Chapter 7

Apostolic Origins Of the Received Text



 This chapter may prove to be more tedious reading than the previous chapters, as—of necessity—quotes from other sources will be used extensively.


Please do not skip over this critical information.


 Below is a quote claiming that the Majority Text cannot trace its origins any earlier than the 4th Century. Can this possibly be true?


If it is, then any claim to the apostolic origin of the Majority Text is refuted, and we must accept the Egyptian/Minority Texts as the true text written by the apostles and used by the early church.

       “The text, found in the mass [Majority] of existing manuscripts, does not date further back than the middle of the fourth century...” Hort, quoted in Dean Burgan, Traditional Text, p. 91.


This chapter will be limited to quotes from very early sources which verify the antiquity of the writings of the Majority text and brief explanations of them.


The following quotes will show that the text of what is now known as the Received Text (Textus Receptus/Majority Text) was the same text used by the earliest Christians and accepted by them as coming from the apostles themselves.

Scholar, Jacob Geerlings, who has done extensive work on certain “family” branches of the Majority Text, has stated that: 

       “its origins go back to the autographs [the originals]” (J. Geerlings, Family E and its Allies in Mark).


Edward Miller had this to say about the early church Fathers:
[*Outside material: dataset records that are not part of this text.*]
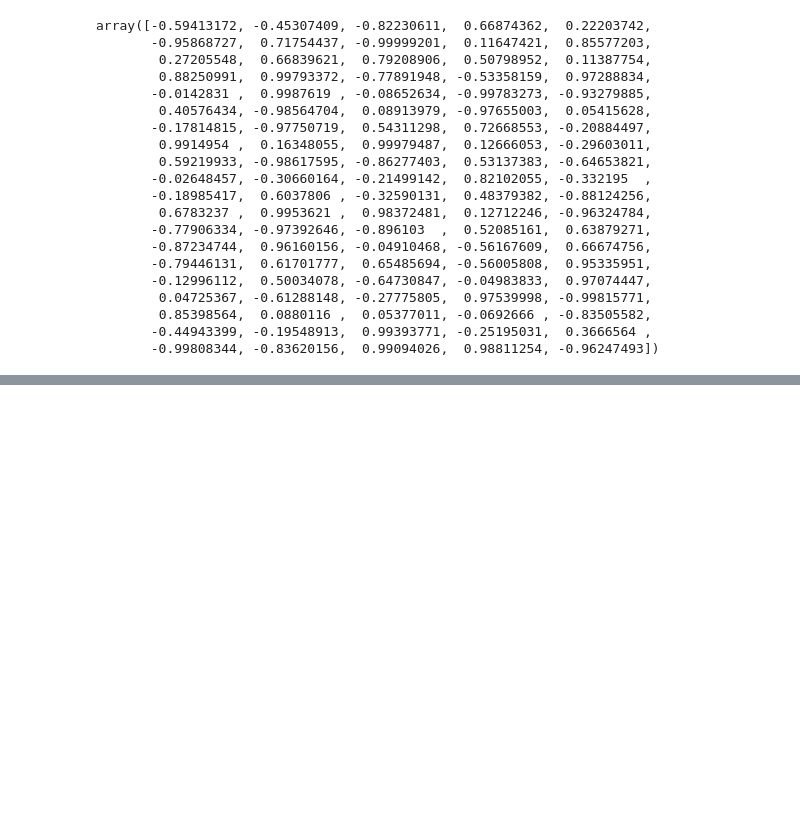
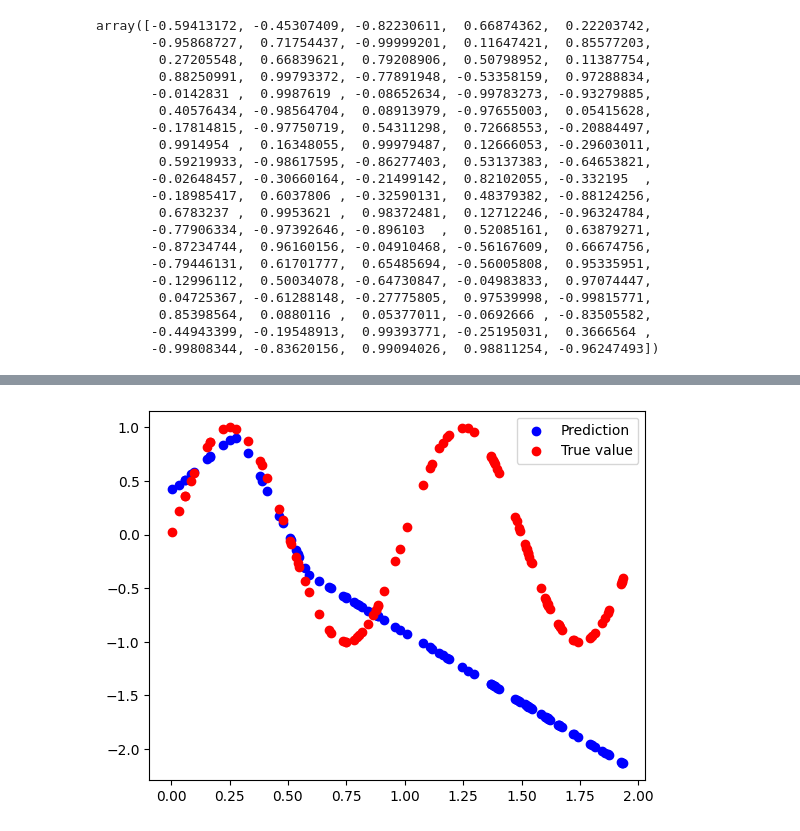
Before and after one commit to gyulii/DiWHY-AI, a Jupyter notebook: Sine_regression/sine_regression.ipynb, the cells around one changed output, grey strips where cells are left out. Saved outputs shown, nothing was run; the diff lists cells and outputs as text; code cells hidden in the pictures; blank space fills up the shorter version.

```diff
--- a/Sine_regression/sine_regression.ipynb
+++ b/Sine_regression/sine_regression.ipynb
@@ -212,0 +354,19 @@ test_mse_score, test_mae_score = model.evaluate(test_data[:,0], test_data[:,1])
+# %%
+from random import random
+
+lenght = 2
+
+new_inputs = [(random() * lenght ) for i in range(100)]
+
+predictions = model.predict(new_inputs)
+true_values = [(np.sin(input * 2 * np.pi)) for input in new_inputs]
+
+
+fig = plt.figure()
+ax1 = fig.add_subplot()
+
+ax1.scatter(x = new_inputs, y = predictions, c='b',  label='Prediction')
+ax1.scatter(x = new_inputs , y = true_values,  c='r',  label='True value')
+plt.legend()
+plt.show()
+# %% [output]
@@ -212,0 +374 @@ test_mse_score, test_mae_score = model.evaluate(test_data[:,0], test_data[:,1])
+[figure, added]
```
Also changed, not shown: parts of 28 cells of this notebook.
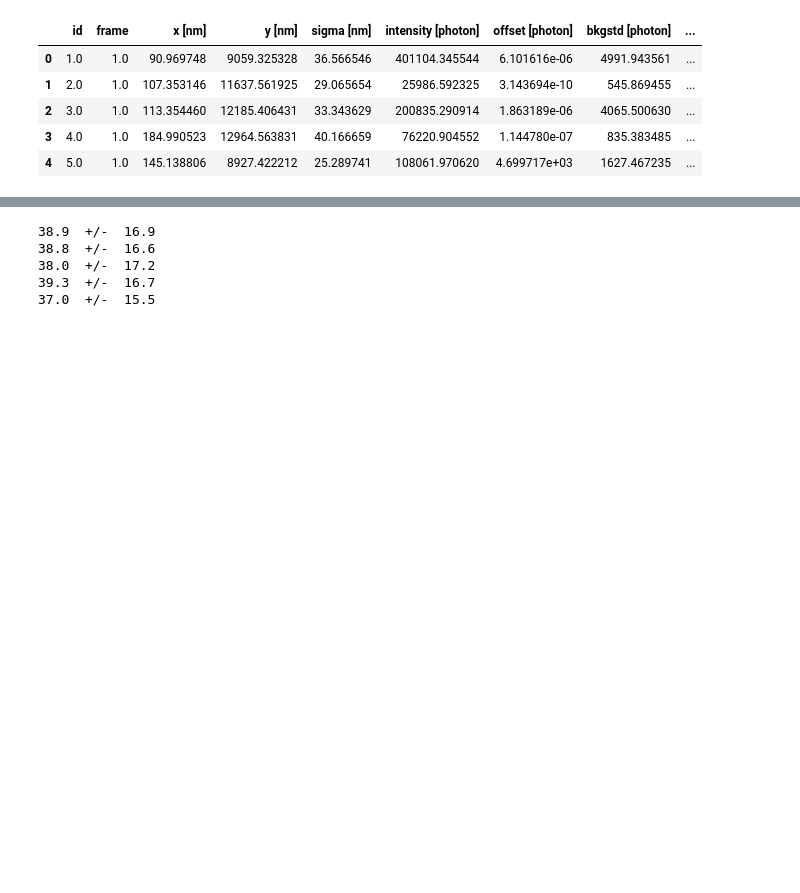
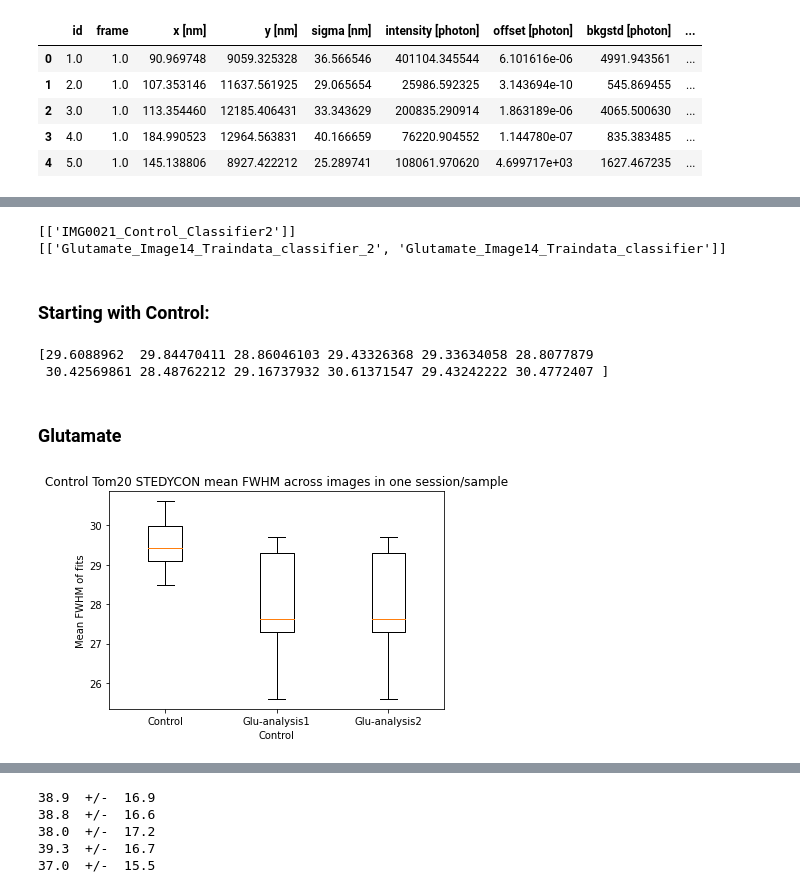
Before and after one commit to stephmeyer/STEDMitosActivity, a Jupyter notebook: Mitos_spot_analysis.ipynb, the cells around one changed output, grey strips where cells are left out. Cells and saved outputs as stored; diff of their text form; code cells hidden in the pictures; blank space fills up the shorter version.

Commit message:
Update Mitos_spot_analysis.ipynb
Starting to analyze the TStorm FWHM results

```diff
--- a/Mitos_spot_analysis.ipynb
+++ b/Mitos_spot_analysis.ipynb
@@ -151,0 +169,73 @@ df_glutamate_control_1.head()
+# %%
+print(C_subfolders)
+print(Glu_subfolders)
+# %% [output]
+[['IMG0021_Control_Classifier2']]
+[['Glutamate_Image14_Traindata_classifier_2', 'Glutamate_Image14_Traindata_classifier']]
+# %% [markdown]
+###  Starting with Control:
+# %%
+C_FWHM_mean_all = []
+C_FWHM_std_all = []
+C_FWHM_all = []
+for sample in C_TStormResults_all:
+    num_images = len(sample[0])
+    C_FWHM_mean = np.zeros(num_images)
+    C_FWHM_std = np.zeros(num_images)
+    C_FWHM_mean_temp = []
+    C_FWHM_std_temp = []
+    C_FWHM_temp = []
+    for analysis in sample:
+        C_FWHM = analysis[0]['sigma [nm]']
+        for i in range(num_images):
+            C_FWHM_mean[i] = analysis[i].mean()['sigma [nm]']
+            C_FWHM_std[i] = analysis[i].std()['sigma [nm]']
+            if i!=0:
+                C_FWHM.append(analysis[i]['sigma [nm]'],ignore_index = True)
+        C_FWHM_mean_temp = C_FWHM_mean_temp + [C_FWHM_mean]
+        C_FWHM_std_temp = C_FWHM_std_temp = [C_FWHM_std]
+        C_FWHM_temp = C_FWHM_temp +[C_FWHM]
+    C_FWHM_mean_all = C_FWHM_mean_all + [C_FWHM_mean_temp]
+    C_FWHM_std_all = C_FWHM_std_all +[C_FWHM_std_temp]
+    C_FWHM_all = C_FWHM_all + [C_FWHM_temp]
+
+print(C_FWHM_mean_all[0][0])
+# %% [output]
+[29.6088962  29.84470411 28.86046103 29.43326368 29.33634058 28.8077879
+ 30.42569861 28.48762212 29.16737932 30.61371547 29.43242222 30.4772407 ]
+# %% [markdown]
+### Glutamate
+# %%
+Glu_FWHM_mean_all = []
+Glu_FWHM_std_all = []
+Glu_FWHM_all = []
+for sample in Glu_TStormResults_all:
+    num_images = len(sample[0])
+    Glu_FWHM_mean = np.zeros(num_images)
+    Glu_FWHM_std = np.zeros(num_images)
+    Glu_FWHM_mean_temp = []
+    Glu_FWHM_std_temp = []
+    Glu_FWHM_temp = []
+    for analysis in sample:
+        Glu_FWHM = analysis[0]['sigma [nm]']
+        for i in range(num_images):
+            Glu_FWHM_mean[i] = analysis[i].mean()['sigma [nm]']
+            Glu_FWHM_std[i] = analysis[i].std()['sigma [nm]']
+            if i != 0:
+                Glu_FWHM.append(analysis[i]['sigma [nm]'],ignore_index = True)
+        Glu_FWHM_mean_temp = Glu_FWHM_mean_temp + [Glu_FWHM_mean]
+        Glu_FWHM_std_temp = Glu_FWHM_std_temp + [Glu_FWHM_std]
+        Glu_FWHM_temp = Glu_FWHM_temp + [Glu_FWHM]
+    Glu_FWHM_mean_all = Glu_FWHM_mean_all + [Glu_FWHM_mean_temp]
+    Glu_FWHM_std_all = Glu_FWHM_std_all +[Glu_FWHM_std_temp]
+    Glu_FWHM_all = Glu_FWHM_all +[Glu_FWHM_temp]
+# %%
+data = [C_FWHM_mean_all[0][0], Glu_FWHM_mean_all[0][0], Glu_FWHM_mean_all[0][1]]
+fig1, ax1 = plt.subplots()
+ax1.set_title('Control Tom20 STEDYCON mean FWHM across images in one session/sample')
+ax1.set_xlabel('Control')
+ax1.boxplot(data, labels=['Control','Glu-analysis1','Glu-analysis2'])
+ax1.set_ylabel('Mean FWHM of fits')
+plt.show()
+# %% [output]
+[figure, added]
```
Also changed, not shown: parts of 15 cells of this notebook.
       “The testimony of any first-rate early church ‘father,’ where it can be had, must be held to outweigh the solitary testimony of any single codex which can be named. For instance the origin and history of Codices A, B, Aleph, and C [Alexandrinus, Vaticanus, Sinaiticus, and Ephraemi] is wholly unknown: their dates and the places of their several production are matters of conjecture only. But when we are listening to the articulate utterance of any of the ancient ‘fathers,’ we not only know with more or less of precision the actual date of the testimony before us, but we even know the very diocese of Christendom in which we are standing. To such a deponent we can assign a definite amount of credibility, whereas in the estimate of the former class of evidence [the Greek manuscripts] we have only inferences to guide us. Individually, therefore, a ‘father’s’ evidence where it can be certainly obtained—caeterius paribus [Latin: other things being equal] is considerably greater than that of any single known codex.” Edward Miller, quoted in Dean Burgon, Traditional Text, 57.


When exactly did the early church Fathers Live? With the Council of Nicea (A.D. 325) acting as their chronological watershed, church historians will generally arrange the ‘fathers’ by the era in which they lived

       Apostolic (A.D. 75-150)

       Ante-Nicene (A.D. 150-325)

       Post-Nicene (A.D. 325-500)


The majority of the  “fathers,” including the earliest of them, quoted from the Majority Text.


The writings of just five early writers (Tertullian, Irenaeus, Hippolytus, Origen, and Clement of Alexandria) have provided us with 30,147 Scripture citations—and the great majority of their quotations agree with the Majority Text.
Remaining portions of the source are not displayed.